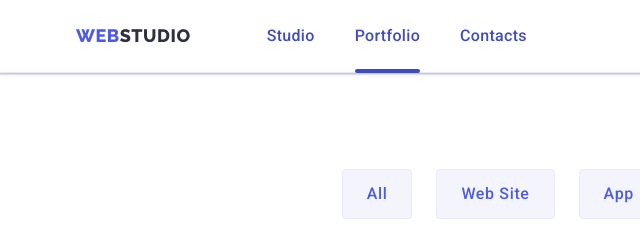
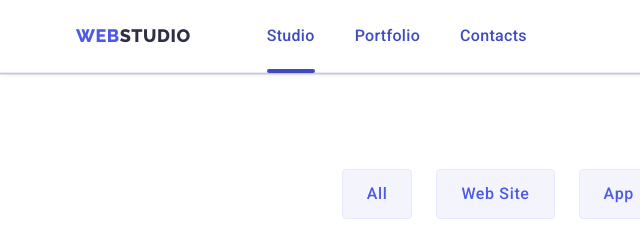
Before and after one commit to Oksanamarusich/goit-markup-hw-05, a plain HTML site: page portfolio.html in a window 1280 px wide. Shown: the top 240 px of the page, 0-640 px from the left. Drawn offline with nearby package versions, Linux system fonts and the light colour scheme.

Commit message:
mistakes-4

```diff
--- a/css/styles.css
+++ b/css/styles.css
@@ -704,7 +704,7 @@ margin-bottom: 16px;
   height: 24px;
   padding:0;
 
-  background: var(--border-buttoms);
+  background-color: var(--border-buttoms);
   border: 1px solid rgba(0, 0, 0, 0.1);
   border-radius: 50%;
   cursor: pointer;
@@ -722,7 +722,7 @@ transition: fill 250ms cubic-bezier(0.4, 0, 0.2, 1);
 }
 .modal-close-btn:hover,
 .modal-close-btn:focus,
-.modal-close-btn:active {
+.modal-close-btn:active  {
   border: none;
   background-color: var(--secondary-accent-color);
   fill:#ffffff;
--- a/portfolio.html
+++ b/portfolio.html
@@ -21,10 +21,10 @@
                     <a class="logo link">Web<span class="logo-span">Studio</span></a>
                     <ul class="header-nav-list list">
                         <li>
-                            <a class="header-nav-link link" href="./index.html">Studio</a>
+                            <a class="header-nav-link link active" href="./index.html">Studio</a>
                         </li>
                         <li>
-                            <a class="header-nav-link link active" href="./portfolio.html">Portfolio</a>
+                            <a class="header-nav-link link" href="./portfolio.html">Portfolio</a>
                         </li>
                         <li>
                             <a class="header-nav-link link" href="">Contacts</a>
```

### Instructions for the task
In the entries, how many lines include the string "Studio"? Only the number should be given.

### Solution for this exercise
3